What’s not to like about all of that if you’re a kid with a vivid imagination?
Libby Klaver studies up for the role of Miranda.
Which is why the Idaho Shakespeare Festival, in partnership with St. Luke’s, is staging The Tempest – at St. Luke’s Children’s Hospital, with pediatric patients taking top billing.
The play, thought to be the last written by William Shakespeare and one of his best, isn’t simple in the hands of the most seasoned actors and companies.
So what happens when, for example, you have only one actor? Or one actor and her parents? Or one actor weighed down by lots of medical equipment and another who’s too young to read ye olde English?
What happens is extremely good medicine, great fun, and a very welcome diversion for St. Luke’s youngest patients. It’s also a stellar blend of therapy and education that the Idaho Shakespeare Festival and St. Luke’s Children’s Hospital think other pediatric care programs could benefit from knowing about, and why they’ll make the developing curriculum available to anyone who asks.
This is the third year that St. Luke’s has partnered with the Idaho Shakespeare Festival to create dramatic works within the hospital setting; last year, it was Macbeth and the previous year, A Midsummer Night’s Dream.

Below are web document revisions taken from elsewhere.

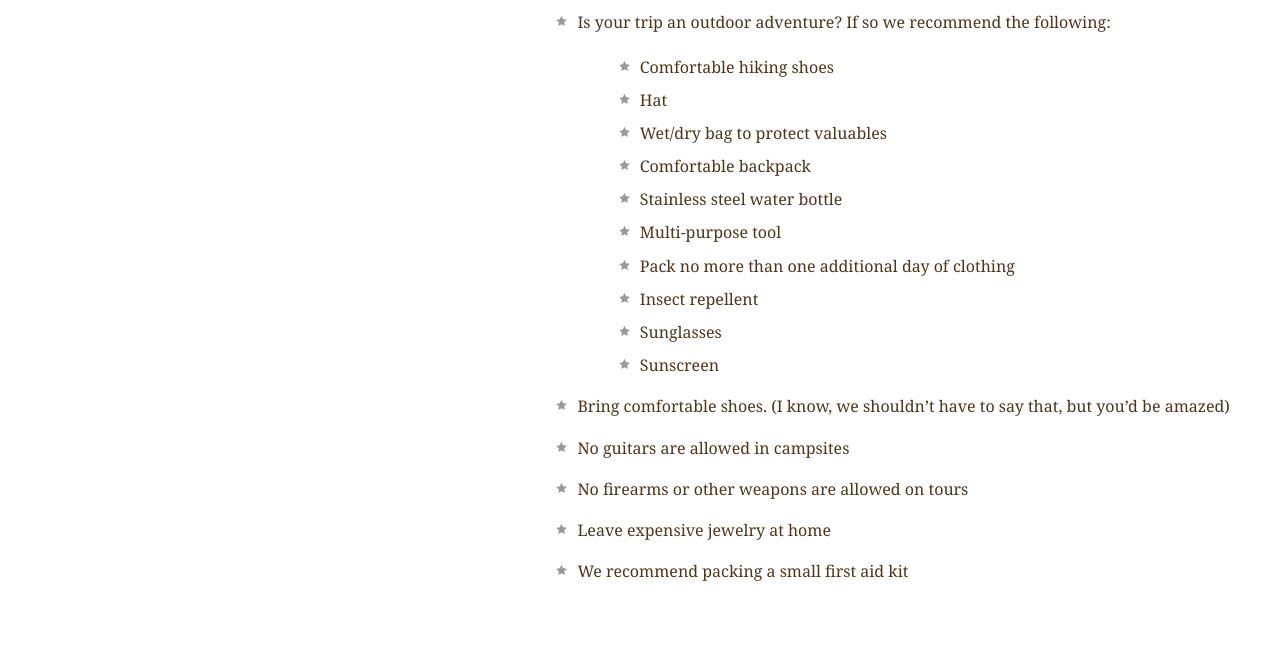
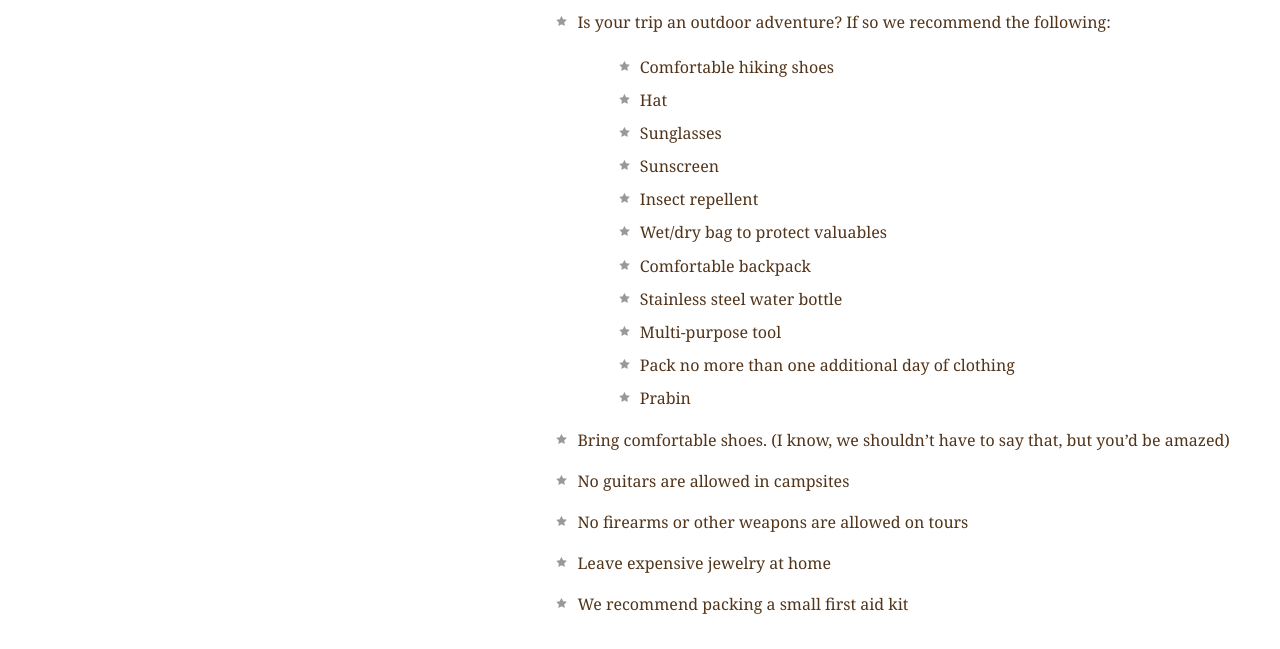
Before and after one commit to shakyanpravin/explore_california, a plain HTML site: page resources.html in a window 1280 px wide. Shown: the part 1980-2629 px from the top of the page. Drawn offline with Linux system fonts and the light colour scheme.

Commit message:
Rearrange the message

```diff
--- a/resources.html
+++ b/resources.html
@@ -96,14 +96,18 @@
               <ul>
                 <li>Comfortable hiking shoes</li>
                 <li>Hat</li>
+                <li>Sunglasses</li>
+                <li>Sunscreen</li>
+                <li>Insect repellent</li>
                 <li>Wet/dry bag to protect valuables</li>
                 <li>Comfortable backpack</li>
                 <li>Stainless steel water bottle</li>
                 <li>Multi-purpose tool</li>
                 <li>Pack no more than one additional day of clothing</li>
-                <li>Insect repellent</li>
-                <li>Sunglasses</li>
-                <li>Sunscreen</li>
+                <li>Prabin</li>
+
+
+
               </ul>
             </li>
             <li>Bring comfortable shoes. (I know, we shouldn’t have to say that, but you’d be amazed)</li>
```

The connections between the young actors, their families, and the Idaho Shakespeare Festival have extended beyond the walls of the hospital. Patients and their families have played an honored role at performances at the Shakespeare amphitheater, and the organization has been generous with staff members’ time and with tickets. Youngsters who have attended St. Luke’s Children’s Hospital School while they’ve been patients have been included in a spring event showcasing the Idaho Shakespeare Festival’s work with Idaho students.
Staging Shakespeare when you don’t know how many participants you’ll have on any given day is an interesting challenge. Carla Hart, supervisor of St. Luke’s Children’s Hospital School, and Renee Vomocil, the Shakespeare organization’s director of education, adapt as they go.
This year, they’ve turned The Tempest into a 10-act event, one class per act, one act per week, so that any young patient with the urge to take a turn at drama can do so – and parents can, and often do, get in on the action and round out the cast.
Acts have featured one performer and many, very young children and high-schoolers. Regardless, Shakespeare has been a hit.
“They pick their parts and instead of just words on a page, they bring these characters to life,” Carla Hart said.
This year’s production started in October and, based on how many patients St. Luke’s Children’s Hospital has through the winter, could wrap up about the end of January. St. Luke’s and the festival hope to show a video of the production at the spring event.
During a recent rehearsal and filming, 14-year-old Liberty “Libby” Klaver turned in a top-notch performance in the role of Miranda, the daughter of Prospero. After a fast-paced set of ice-breaker games and word-play exercises, she and another young patient donned a cape and crown to deliver their lines.
Libby’s review of the performance? “Awesome!”